Maintaining electroplated copper deposit physical properties within specified ranges is critical to ensuring the reliability of PCBs. From thick-panel, high-aspect ratio backplanes to fine line HDI via fill applications, modern acid copper electroplating systems have been optimized to offer a variety of customized performance capabilities. Irrespective of the specific application,to allow consistent, predictable and reliable operation, the electroplating process parameters must be controlled within specifications. Perhaps the most critical aspect of copper electroplating bath control is the monitoring of organic additives. Failure to properly control the organic additives can quickly result in inconsistent performance and reduced deposit quality. This paper provides an overview of methods used for copper electroplating bath control, including approaches to organic additive analysis, appropriate for use in PCB manufacturing.The vast majority of copper electroplating baths used in the PCB industry today are based on electrolytes consisting of copper sulfate and sulfuric acid. Combining low cost and convenient operation, such acid sulfate based systems have now been used in the PCB industry for over 50 years. This article will therefore focus on methods used with this class of bath.Analysis of Inorganic Components A typical acid sulfate system contains copper sulfate (the primary source of cupric ions), sulfuric acid (for solution conductivity) and chloride ion (as a co-suppressor). Baths designed for high PCB through hole throwing power applications will typically have copper sulfate concentrations below 75 g/L and sulfuric acid concentrations above 160 g/L (to provide high solution conductivity to minimize the potential drop across holes). In contrast, baths designed for high current densities or for via filling will typically have much higher copper concentrations and lower acid concentrations. High copper concentrations favor via filling, due to the lower mass transport rate in blind microvias.Analysis of inorganic components is typically done using the following techniques:Table 1: Inorganic component analytical methods.Analysis of Organic Components An acid copper sulfate system operated without organic additives yields deposits of poor physical properties. Proprietary organic additives are used to modify deposit characteristics, with the particular type(s) and concentration(s) of these components selected to enhance specific deposit attributes. Organic additives are employed to improve grain refinement and increase throwing power, leveling and brightening of the deposit. Generally, there are three basic types of additives used in acid copper plating: Carriers, brighteners and levelers.Carriers, also referred to as suppressors, are typically large molecular weight polyoxy-alkyl type compounds. Carriers adsorb at the surface of the cathode and, in concert with chloride ion, act to suppress the plating rate.Brighteners, also referred to as accelerators, are typically organo-sulfur compounds that increase the plating reaction by displacing adsorbed carrier. Brightener compounds may exist in several forms in electrolytic working baths.Levelers are typically nitrogen-bearing heterocyclic or non-heterocyclic aromatic compounds that act by displacing brightener species in high current density sites (for example, at protrusions). Adsorption of these additives at protrusions reduces the plating rate in those regions.It is well known that brightener species generate by-products during operation. This behavior is common to all organo-sulfur brightener species used in commercially available acid copper plating baths. These byproducts are formed both chemically, during idle time through interaction with Cu(0) and electrochemically, during deposition. Although a wide variety of different byproduct species can be formed, brightener reduction byproduct species are of particular concern, since these can greatly affect the performance of the bath. To offset byproduct accumulation in the plating bath over time, removal using carbon treatment, UV oxidation or polymer adsorbing materials is required to maintain consistent performance and deposit quality.The detection, quantification and control of organic species is made more complex by the fact that they are used at very low concentrations, in some instances below 1 ppm.Selection of analysis methods for trace components must take into consideration a number of factors:

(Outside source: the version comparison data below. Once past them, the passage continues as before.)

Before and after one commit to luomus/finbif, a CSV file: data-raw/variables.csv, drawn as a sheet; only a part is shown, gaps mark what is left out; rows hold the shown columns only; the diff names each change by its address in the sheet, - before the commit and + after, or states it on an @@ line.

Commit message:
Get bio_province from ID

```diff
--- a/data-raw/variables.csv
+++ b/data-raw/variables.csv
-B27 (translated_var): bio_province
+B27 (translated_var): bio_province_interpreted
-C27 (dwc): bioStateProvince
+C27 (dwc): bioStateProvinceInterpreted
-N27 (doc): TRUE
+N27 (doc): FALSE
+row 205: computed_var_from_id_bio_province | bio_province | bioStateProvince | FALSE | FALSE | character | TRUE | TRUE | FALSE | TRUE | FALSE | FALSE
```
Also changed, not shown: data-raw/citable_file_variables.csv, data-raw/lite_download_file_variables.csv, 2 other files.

- Measurement time;
- Accuracy and repeatability;
- Ability to separately detect all relevant bath components;
- Deliberately added components (brightener, carrier, leveler);

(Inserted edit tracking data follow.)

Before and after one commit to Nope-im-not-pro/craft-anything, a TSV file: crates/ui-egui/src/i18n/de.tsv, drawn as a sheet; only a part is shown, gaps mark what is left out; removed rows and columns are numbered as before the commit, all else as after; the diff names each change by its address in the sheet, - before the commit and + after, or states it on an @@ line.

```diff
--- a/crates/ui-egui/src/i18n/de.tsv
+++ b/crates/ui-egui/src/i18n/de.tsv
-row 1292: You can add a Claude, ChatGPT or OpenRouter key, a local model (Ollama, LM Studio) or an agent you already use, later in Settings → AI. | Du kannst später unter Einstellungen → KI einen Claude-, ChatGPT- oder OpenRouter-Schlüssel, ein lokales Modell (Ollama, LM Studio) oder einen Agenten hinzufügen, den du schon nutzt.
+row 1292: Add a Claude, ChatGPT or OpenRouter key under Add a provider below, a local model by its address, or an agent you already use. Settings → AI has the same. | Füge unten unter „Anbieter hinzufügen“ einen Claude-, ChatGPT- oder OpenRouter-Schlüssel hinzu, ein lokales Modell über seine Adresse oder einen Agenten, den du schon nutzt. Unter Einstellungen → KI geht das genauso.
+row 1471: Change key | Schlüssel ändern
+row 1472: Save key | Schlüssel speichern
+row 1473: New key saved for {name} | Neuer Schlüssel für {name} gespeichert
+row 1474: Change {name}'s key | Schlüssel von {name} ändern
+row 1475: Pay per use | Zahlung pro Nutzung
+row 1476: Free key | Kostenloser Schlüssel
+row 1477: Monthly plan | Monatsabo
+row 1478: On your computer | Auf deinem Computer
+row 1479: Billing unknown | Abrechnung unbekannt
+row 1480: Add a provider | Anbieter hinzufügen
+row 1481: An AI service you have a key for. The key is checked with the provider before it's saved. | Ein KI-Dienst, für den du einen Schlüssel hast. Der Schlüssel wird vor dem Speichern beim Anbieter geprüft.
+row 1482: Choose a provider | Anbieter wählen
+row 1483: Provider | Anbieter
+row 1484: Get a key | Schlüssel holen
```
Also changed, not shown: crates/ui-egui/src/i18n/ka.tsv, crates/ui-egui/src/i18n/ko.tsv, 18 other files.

- Additive breakdown products (by-products);
- Contaminants (from such sources as laminate materials, resists or drag-in); and
- Unexpected contamination.

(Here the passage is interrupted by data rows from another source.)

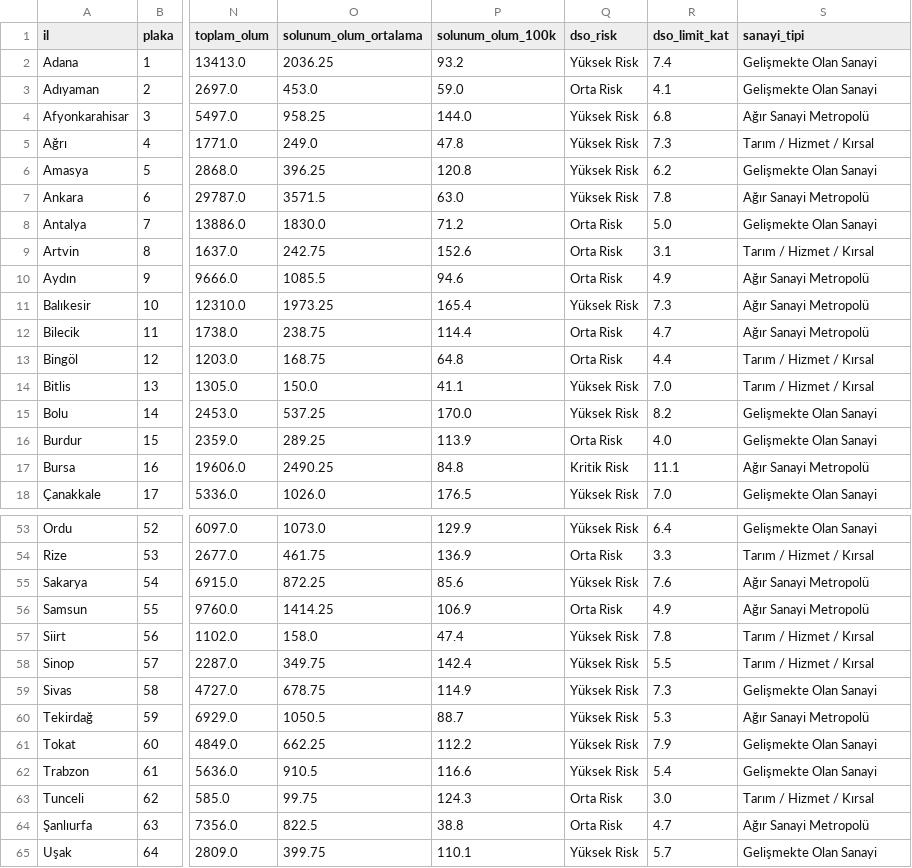
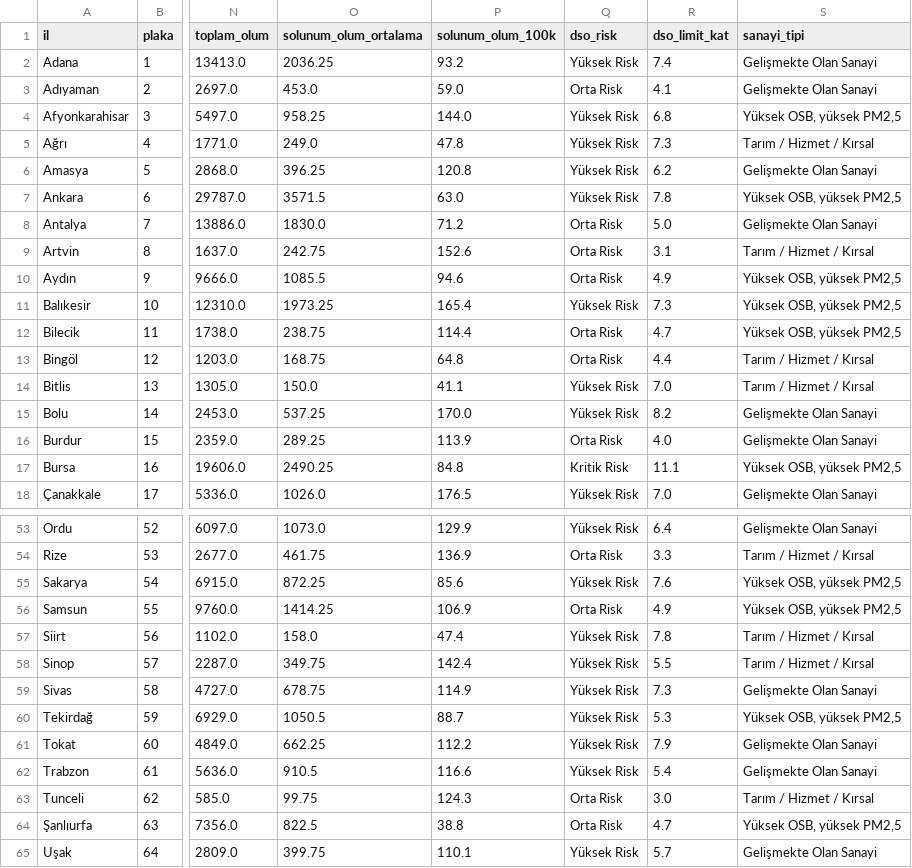
Before and after one commit to seyhanil1/turkiye-hava-kalitesi, a CSV file: data/master_data.csv, drawn as a sheet; only a part is shown, gaps mark what is left out; the diff covers the shown part only; the diff names each change by its address in the sheet, - before the commit and + after, or states it on an @@ line.

```diff
--- a/data/master_data.csv
+++ b/data/master_data.csv
-S4 (sanayi_tipi): Ağır Sanayi Metropolü
+S4 (sanayi_tipi): Yüksek OSB, yüksek PM2,5
-S7 (sanayi_tipi): Ağır Sanayi Metropolü
+S7 (sanayi_tipi): Yüksek OSB, yüksek PM2,5
-S10:S12 (sanayi_tipi): Ağır Sanayi Metropolü
+S10:S12 (sanayi_tipi): Yüksek OSB, yüksek PM2,5
-S17 (sanayi_tipi): Ağır Sanayi Metropolü
+S17 (sanayi_tipi): Yüksek OSB, yüksek PM2,5
-S55:S56 (sanayi_tipi): Ağır Sanayi Metropolü
+S55:S56 (sanayi_tipi): Yüksek OSB, yüksek PM2,5
-S60 (sanayi_tipi): Ağır Sanayi Metropolü
+S60 (sanayi_tipi): Yüksek OSB, yüksek PM2,5
-S64 (sanayi_tipi): Ağır Sanayi Metropolü
+S64 (sanayi_tipi): Yüksek OSB, yüksek PM2,5
```
Also changed, not shown: 9 edited cells elsewhere in this file, 11 other files.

- Ease of use;
- Safety and waste generation (environmental impact);
- Initial cost of test equipment; and
- Ongoing cost of ownership.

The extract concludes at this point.